Fortunately, a team at the Smithsonian Institution has now found something unique in a 46-million-year-old, fossilized mosquito — not DNA, but the chemical remains of the insect's last bloody meal.
They started with a fossilized mosquito. If you think it's incredibly rare for a dinosaur to die and get fossilized for millions of years, imagine what it's like for a bug. Dale Greenwalt has. "Everything has to go exactly right to become fossilized," the retired biochemist explains.
Everything did go right in a little corner of Montana millions years ago. There's a rock formation there — mostly shale — that's a veritable bug cemetery. Greenwalt collects fossils there, as a Smithsonian volunteer. He spends weeks along a stream examining pieces of shale with a handheld lens, then hauls the loot back to the Smithsonian for more microscopic study.
How the bugs ended up in the shale, he says, is a process that only happened rarely. Millions of years ago, a mosquito, say, might land on a gooey mat of algae and microbes, floating on a pond. The mosquito gets stuck in the muck and dies. And then, Greenwalt says, "The algae and the microbes actually grow up and around and encase and envelope the insect."
That entombment protects the bug's corpse. The mat eventually sinks to the bottom of the pond. As sediment slowly covers it and becomes rock, the bug's impression is preserved in stone.
What Greenwalt and a team from the Smithsonian Institution's Museum of Natural History have discovered in one of those impressions is iron — a lot of it — as well as chemical compounds called porphyrins. They're found in what had been the mosquito's abdomen, and nowhere else in the impression. Nor are these compounds in the surrounding rock.
The tiny cache of iron and porphyrins was preserved inside the mosquito fossil for 46 million years. "It was exciting," Greenwalt says, "and everyone was jumping up and down because we knew this was exceedingly rare and important."
They were jumping up and down because iron and porphyrins are the brick and mortar of hemoglobin, the substance that carries oxygen in blood. What they had were the remains of the mosquito's last blood meal. Given the species of mosquito (something Greenwalt could tell from its shape), Greenwalt guesses that its last meal came from a bird; it's a species that preys on birds nowadays. He says the research is important because it demonstrates a technique that could turn up other chemical clues to ancient life.
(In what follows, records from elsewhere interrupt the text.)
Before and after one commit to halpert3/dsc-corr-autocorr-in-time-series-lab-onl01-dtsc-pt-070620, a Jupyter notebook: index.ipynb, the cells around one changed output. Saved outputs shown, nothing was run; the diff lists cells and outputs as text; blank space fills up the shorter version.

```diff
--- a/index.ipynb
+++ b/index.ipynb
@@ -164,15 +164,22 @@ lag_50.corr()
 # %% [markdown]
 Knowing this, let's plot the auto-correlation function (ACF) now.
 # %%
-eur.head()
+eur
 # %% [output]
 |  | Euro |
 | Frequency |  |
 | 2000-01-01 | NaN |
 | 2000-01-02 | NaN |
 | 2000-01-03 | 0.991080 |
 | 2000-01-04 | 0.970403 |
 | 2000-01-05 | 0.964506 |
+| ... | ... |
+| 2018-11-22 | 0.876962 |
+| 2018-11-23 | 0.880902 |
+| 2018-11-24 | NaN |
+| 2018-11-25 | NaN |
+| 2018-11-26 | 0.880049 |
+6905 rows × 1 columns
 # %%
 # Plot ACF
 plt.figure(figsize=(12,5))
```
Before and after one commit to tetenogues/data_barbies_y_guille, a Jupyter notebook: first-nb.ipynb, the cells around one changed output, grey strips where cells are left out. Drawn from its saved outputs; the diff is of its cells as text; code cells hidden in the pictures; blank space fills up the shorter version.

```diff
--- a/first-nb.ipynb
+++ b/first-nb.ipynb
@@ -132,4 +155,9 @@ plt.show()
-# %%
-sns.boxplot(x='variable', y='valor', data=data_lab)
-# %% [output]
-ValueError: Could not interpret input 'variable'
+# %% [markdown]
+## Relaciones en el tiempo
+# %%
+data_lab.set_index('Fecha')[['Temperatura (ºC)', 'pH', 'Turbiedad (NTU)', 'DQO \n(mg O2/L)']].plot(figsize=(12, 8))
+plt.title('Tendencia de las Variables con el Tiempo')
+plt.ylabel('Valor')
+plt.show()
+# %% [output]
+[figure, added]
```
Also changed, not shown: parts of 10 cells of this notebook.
The team describes the discovery in this week's Proceedings of the National Academy of Sciences. Greenwalt says it was the Smithsonian's high-tech spectroscopy equipment — which can detect tiny amounts of any element — that made this possible. It's the kind of hardware you don't find in most paleontology labs.
The team plans to try their equipment out on more bugs. "We have fossil insects that are bright yellow, bright red [and] bright orange ... probably a whole array of different types of pigments," Greenwalt says. "I've got the next ten years of my life all planned out working at the museum."
Considering that Greenwalt is a volunteer at the Museum of Natural History — he's been retired from a career as a biochemist for years — that looks like a pretty good deal for the Smithsonian ... and for bug history.